— Problem description —
How many lines in the data below include the word "footer"? Respond with the number, nothing more.

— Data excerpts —

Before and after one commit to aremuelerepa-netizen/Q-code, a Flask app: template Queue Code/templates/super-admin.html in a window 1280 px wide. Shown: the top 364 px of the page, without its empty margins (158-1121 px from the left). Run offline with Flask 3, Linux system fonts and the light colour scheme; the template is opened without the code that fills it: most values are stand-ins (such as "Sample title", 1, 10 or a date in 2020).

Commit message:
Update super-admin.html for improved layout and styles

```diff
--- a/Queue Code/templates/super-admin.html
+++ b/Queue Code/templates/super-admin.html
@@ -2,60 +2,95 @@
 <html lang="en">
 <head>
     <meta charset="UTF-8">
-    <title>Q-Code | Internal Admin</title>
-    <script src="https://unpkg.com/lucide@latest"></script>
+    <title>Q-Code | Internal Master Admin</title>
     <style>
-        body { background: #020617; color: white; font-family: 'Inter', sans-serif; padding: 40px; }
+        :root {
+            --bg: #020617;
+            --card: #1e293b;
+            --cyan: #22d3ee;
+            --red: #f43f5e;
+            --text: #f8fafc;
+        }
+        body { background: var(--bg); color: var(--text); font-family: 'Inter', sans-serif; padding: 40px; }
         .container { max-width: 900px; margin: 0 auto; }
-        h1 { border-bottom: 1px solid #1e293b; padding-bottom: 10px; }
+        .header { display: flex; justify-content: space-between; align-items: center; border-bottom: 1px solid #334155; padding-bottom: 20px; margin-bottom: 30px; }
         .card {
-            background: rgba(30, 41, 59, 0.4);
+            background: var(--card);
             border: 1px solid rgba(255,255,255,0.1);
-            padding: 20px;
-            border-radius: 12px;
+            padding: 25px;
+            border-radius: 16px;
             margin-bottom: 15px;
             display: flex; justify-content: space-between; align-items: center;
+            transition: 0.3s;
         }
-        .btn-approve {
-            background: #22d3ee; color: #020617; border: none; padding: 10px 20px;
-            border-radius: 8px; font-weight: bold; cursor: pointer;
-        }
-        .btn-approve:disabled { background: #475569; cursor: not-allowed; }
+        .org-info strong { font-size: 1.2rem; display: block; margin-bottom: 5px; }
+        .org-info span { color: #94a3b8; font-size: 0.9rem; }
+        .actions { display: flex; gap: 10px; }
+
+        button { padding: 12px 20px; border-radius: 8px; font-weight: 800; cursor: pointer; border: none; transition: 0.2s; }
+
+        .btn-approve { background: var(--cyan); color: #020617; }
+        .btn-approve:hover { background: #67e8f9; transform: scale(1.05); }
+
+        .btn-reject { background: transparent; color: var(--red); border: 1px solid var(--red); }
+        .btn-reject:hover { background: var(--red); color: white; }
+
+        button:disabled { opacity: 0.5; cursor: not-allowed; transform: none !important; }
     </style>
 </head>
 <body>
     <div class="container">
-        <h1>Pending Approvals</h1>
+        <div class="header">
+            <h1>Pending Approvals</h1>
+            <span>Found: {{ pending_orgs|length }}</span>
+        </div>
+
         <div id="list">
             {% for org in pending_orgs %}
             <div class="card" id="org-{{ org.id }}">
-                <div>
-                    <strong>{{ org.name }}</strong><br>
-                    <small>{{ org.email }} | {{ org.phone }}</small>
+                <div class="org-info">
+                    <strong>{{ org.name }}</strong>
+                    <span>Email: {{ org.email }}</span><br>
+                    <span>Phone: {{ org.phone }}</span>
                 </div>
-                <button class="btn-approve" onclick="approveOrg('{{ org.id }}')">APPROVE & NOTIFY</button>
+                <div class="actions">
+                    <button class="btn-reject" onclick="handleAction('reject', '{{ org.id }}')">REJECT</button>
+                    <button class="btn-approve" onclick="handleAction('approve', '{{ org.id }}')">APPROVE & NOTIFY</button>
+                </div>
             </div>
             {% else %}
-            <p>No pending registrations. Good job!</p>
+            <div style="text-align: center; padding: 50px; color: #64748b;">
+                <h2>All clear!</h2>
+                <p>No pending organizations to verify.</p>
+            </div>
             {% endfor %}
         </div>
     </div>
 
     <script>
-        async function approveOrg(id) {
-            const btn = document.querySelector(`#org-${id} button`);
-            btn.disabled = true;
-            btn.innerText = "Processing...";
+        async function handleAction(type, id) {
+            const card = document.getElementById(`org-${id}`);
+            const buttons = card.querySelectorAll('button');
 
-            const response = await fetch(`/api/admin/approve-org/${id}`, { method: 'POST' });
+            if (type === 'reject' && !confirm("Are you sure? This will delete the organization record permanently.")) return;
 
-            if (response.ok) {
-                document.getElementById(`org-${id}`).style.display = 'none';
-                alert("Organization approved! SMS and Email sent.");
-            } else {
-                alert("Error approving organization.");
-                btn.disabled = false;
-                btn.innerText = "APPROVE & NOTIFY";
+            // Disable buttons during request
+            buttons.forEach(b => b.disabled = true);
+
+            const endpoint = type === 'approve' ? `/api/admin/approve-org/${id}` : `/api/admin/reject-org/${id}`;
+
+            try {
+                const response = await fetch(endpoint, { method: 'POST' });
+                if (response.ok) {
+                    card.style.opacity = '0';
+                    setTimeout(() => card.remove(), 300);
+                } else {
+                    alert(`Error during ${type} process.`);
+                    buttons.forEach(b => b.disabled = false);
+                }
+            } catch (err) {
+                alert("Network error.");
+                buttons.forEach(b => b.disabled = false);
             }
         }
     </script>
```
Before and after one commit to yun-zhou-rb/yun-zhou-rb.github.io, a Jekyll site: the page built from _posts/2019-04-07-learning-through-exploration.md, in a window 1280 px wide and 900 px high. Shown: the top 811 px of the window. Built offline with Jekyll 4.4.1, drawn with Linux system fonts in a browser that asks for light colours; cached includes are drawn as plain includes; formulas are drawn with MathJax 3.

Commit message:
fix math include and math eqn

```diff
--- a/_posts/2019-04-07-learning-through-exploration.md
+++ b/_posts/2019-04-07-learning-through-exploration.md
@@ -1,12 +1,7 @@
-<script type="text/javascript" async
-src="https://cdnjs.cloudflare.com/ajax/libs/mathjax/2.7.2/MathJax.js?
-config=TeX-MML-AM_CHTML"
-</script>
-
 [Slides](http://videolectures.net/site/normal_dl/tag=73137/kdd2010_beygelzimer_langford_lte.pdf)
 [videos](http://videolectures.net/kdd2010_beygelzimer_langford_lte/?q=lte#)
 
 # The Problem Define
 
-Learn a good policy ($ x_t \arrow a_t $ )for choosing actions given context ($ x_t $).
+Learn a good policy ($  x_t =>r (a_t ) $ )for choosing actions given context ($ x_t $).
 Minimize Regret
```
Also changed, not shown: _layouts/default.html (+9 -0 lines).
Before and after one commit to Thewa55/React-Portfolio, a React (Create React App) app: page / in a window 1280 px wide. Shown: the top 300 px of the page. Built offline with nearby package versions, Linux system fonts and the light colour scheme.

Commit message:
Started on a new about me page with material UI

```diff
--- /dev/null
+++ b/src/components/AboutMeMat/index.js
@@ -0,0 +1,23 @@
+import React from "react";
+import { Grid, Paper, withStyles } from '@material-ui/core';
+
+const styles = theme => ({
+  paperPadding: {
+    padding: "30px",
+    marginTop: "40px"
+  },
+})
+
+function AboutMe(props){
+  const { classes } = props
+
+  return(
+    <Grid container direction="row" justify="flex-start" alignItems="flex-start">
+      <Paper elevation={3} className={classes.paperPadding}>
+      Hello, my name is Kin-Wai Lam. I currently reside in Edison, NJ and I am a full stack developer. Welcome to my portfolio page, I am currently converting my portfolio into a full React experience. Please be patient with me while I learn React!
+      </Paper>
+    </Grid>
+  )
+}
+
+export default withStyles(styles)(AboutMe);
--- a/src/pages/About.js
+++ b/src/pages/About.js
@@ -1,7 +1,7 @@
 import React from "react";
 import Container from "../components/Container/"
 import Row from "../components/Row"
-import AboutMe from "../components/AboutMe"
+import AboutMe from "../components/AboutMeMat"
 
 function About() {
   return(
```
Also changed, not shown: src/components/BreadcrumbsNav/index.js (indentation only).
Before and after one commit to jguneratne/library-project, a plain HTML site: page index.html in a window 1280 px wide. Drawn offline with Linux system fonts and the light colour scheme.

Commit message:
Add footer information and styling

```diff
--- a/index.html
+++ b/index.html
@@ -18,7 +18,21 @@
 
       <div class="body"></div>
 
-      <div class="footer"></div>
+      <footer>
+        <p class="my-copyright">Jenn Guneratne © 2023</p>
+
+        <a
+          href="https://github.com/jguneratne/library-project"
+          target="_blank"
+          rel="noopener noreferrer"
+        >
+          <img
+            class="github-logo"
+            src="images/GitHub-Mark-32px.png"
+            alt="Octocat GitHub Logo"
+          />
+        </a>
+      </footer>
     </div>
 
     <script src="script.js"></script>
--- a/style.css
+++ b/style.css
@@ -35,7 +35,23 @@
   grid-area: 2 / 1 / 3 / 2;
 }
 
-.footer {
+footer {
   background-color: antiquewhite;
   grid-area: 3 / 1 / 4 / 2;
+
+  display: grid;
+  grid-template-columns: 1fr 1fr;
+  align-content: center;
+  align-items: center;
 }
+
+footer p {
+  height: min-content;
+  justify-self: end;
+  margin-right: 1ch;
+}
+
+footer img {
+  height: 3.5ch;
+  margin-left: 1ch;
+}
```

— Result of this exercise —
8